Caring for tall fescue and Kentucky bluegrass -- the state's top lawn choices -- means following a fairly straightforward schedule for maintenance and feeding, a lawn expert says.Chip Miller, horticulturist with Kansas State University Research and Extension, suggests following this schedule to keep your lawn healthy:¢ April: Mow often, so you never have to cut off more than one-third of the turf's height. Cut fescue 3.5 inches high and bluegrass 2.5 inches tall. Remember that April 1 usually is the ideal time to apply traditional crabgrass preventer; April 15 is the year's deadline.¢ May: For a "high-end" lawn -- one that's greener, but requires more mowing and watering -- apply a slow-release fertilizer. With all lawns, water deeply, if necessary, to help the turf prepare for summer. In dry, warm weather, that could mean irrigating once a week. Avoid frequent, shallow waterings -- they foster pests. Mow regularly.¢ June: Watch for little whitish moths' being flushed up by your mowing; if you see them, check into sod webworm control. Spot treat summertime broadleaf weeds, if necessary.
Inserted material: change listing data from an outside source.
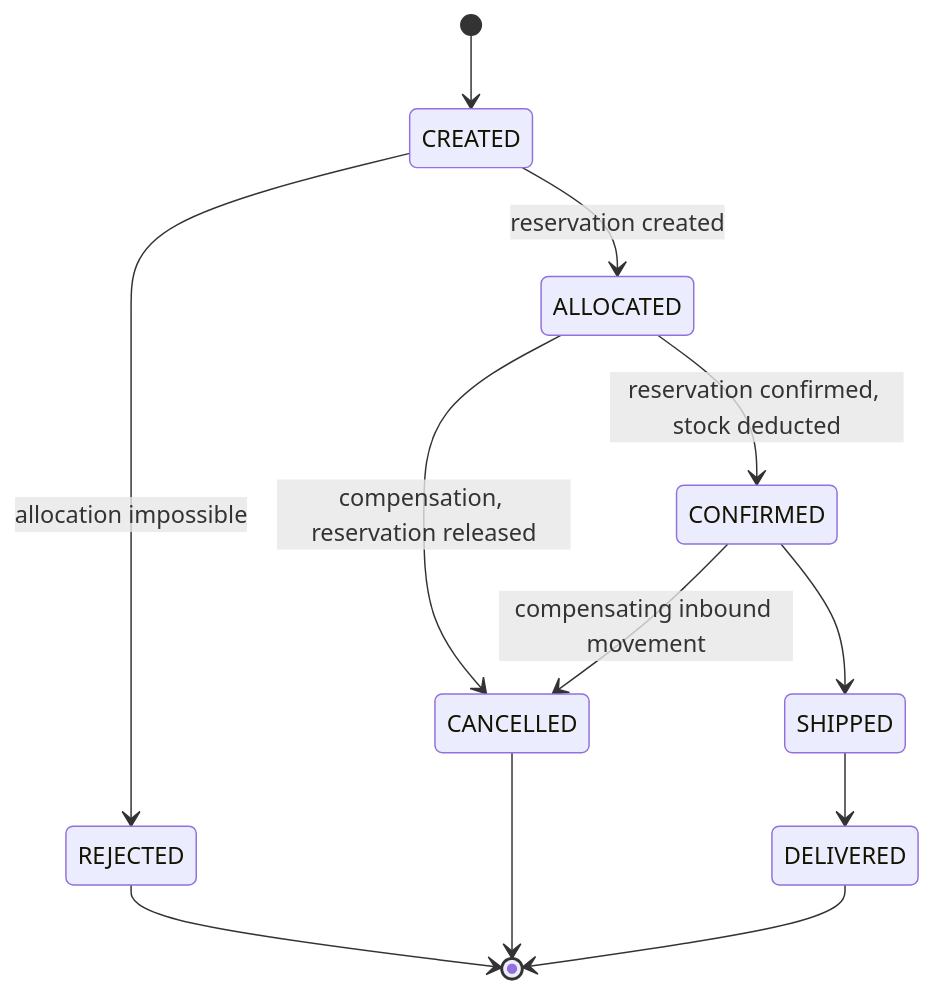
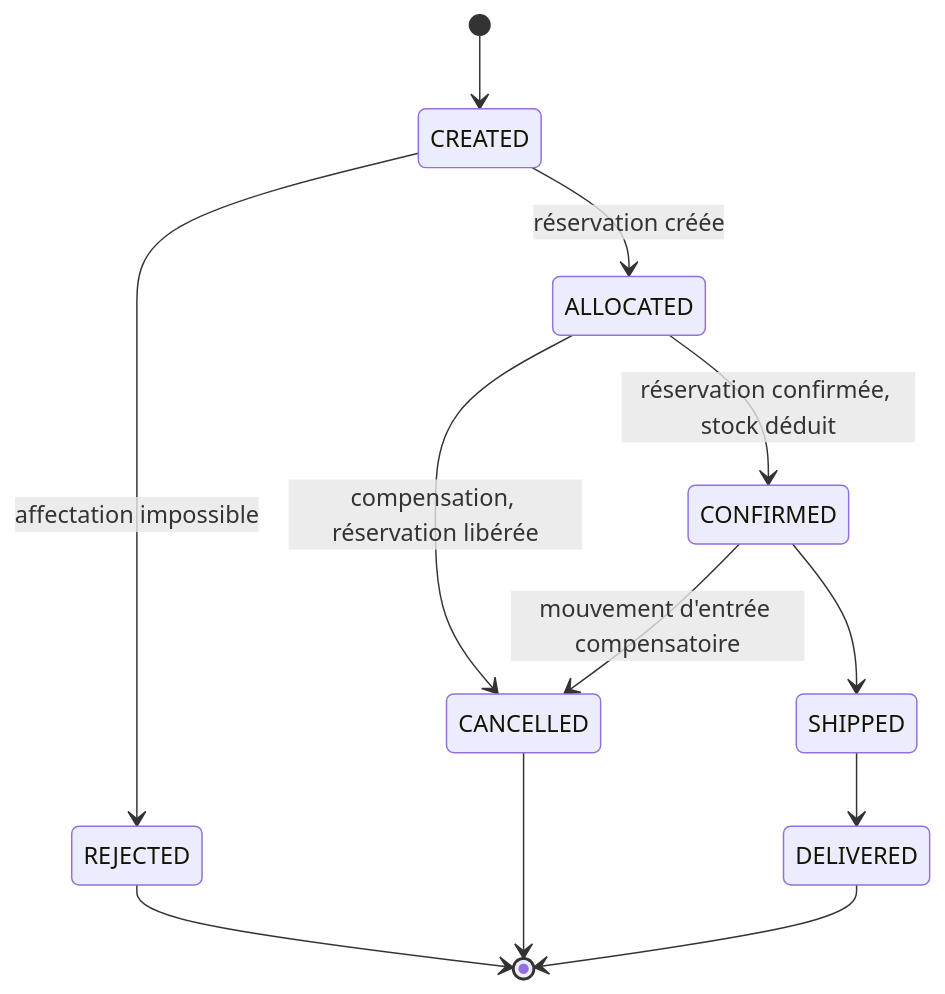
The fourth of 4 diagrams in docs/01-architecture.md (zakaech/logistics-microservices-platform), drawn with Mermaid before and after one commit. The commit also changed other lines of this file and 108 other files, not shown here.

````diff
--- a/docs/01-architecture.md
+++ b/docs/01-architecture.md
@@ -209,14 +218,14 @@
 ```mermaid
 stateDiagram-v2
     [*] --> CREATED
-    CREATED --> REJECTED: allocation impossible
-    CREATED --> ALLOCATED: reservation created
-    ALLOCATED --> CONFIRMED: reservation confirmed, stock deducted
-    ALLOCATED --> CANCELLED: compensation, reservation released
+    CREATED --> REJECTED: affectation impossible
+    CREATED --> ALLOCATED: réservation créée
+    ALLOCATED --> CONFIRMED: réservation confirmée, stock déduit
+    ALLOCATED --> CANCELLED: compensation, réservation libérée
     CONFIRMED --> SHIPPED
-    CONFIRMED --> CANCELLED: compensating inbound movement
+    CONFIRMED --> CANCELLED: mouvement d'entrée compensatoire
     SHIPPED --> DELIVERED
     REJECTED --> [*]
     CANCELLED --> [*]
     DELIVERED --> [*]
 ```
````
Promote your turf's drought-tolerance by raising the mower's cutting height by up to 1 inch. Water whenever your lawn shows signs of drought stress, indicated by a bluish cast and a lack of "spring-back."¢ July: If you've got turf that's wilting and turning brown too quickly in spots, see if you can pull up the grass plants there and see small "C"-shaped white larvae below; if so, check into white grub controls. When the weather's hot and dry, water deeply once or twice a week. Make sure your mower blade is sharp, so that it's not "chewing" the turf. If replanting in fall, kill problem bermudagrass. If overseeding or fertilizing in fall, get a soil test.¢ August: Apply a second grub control, if needed. Prepare soil for any planned fall planting, incorporating the amendments your soil test suggested. Maintain July's watering and mowing schedule.¢ September: Plant new lawns or bare spots. Overseed thin lawns. Use a turf-type tall fescue blend or Kentucky bluegrass that a local nursery has selected for your climate. Keep planted grass seeds moist until they sprout and start growing. Aerate existing turf, if needed -- an annual rite for clay soils. Apply high-nitrogen fertilizer on established lawns only, plus apply any other amendments suggested by your soil test. Water established turf just to prevent wilt.¢ October: Fertilize newly-seeded lawns at half the normal rate once they've grown enough to merit mowing three times. In other lawns, spray dandelions, chickweed and henbit. Keep mowing, as needed, until the grass stops growing.¢ November: Fertilize established lawns a second time. Or, to get a jump on crabgrass, apply a fertilizer-Barricade mix. Keep tree leaves raked to remove their smothering "shade." Cut turf 2 to 2.5 inches high at last mowing, and soak the soil one last time before winter.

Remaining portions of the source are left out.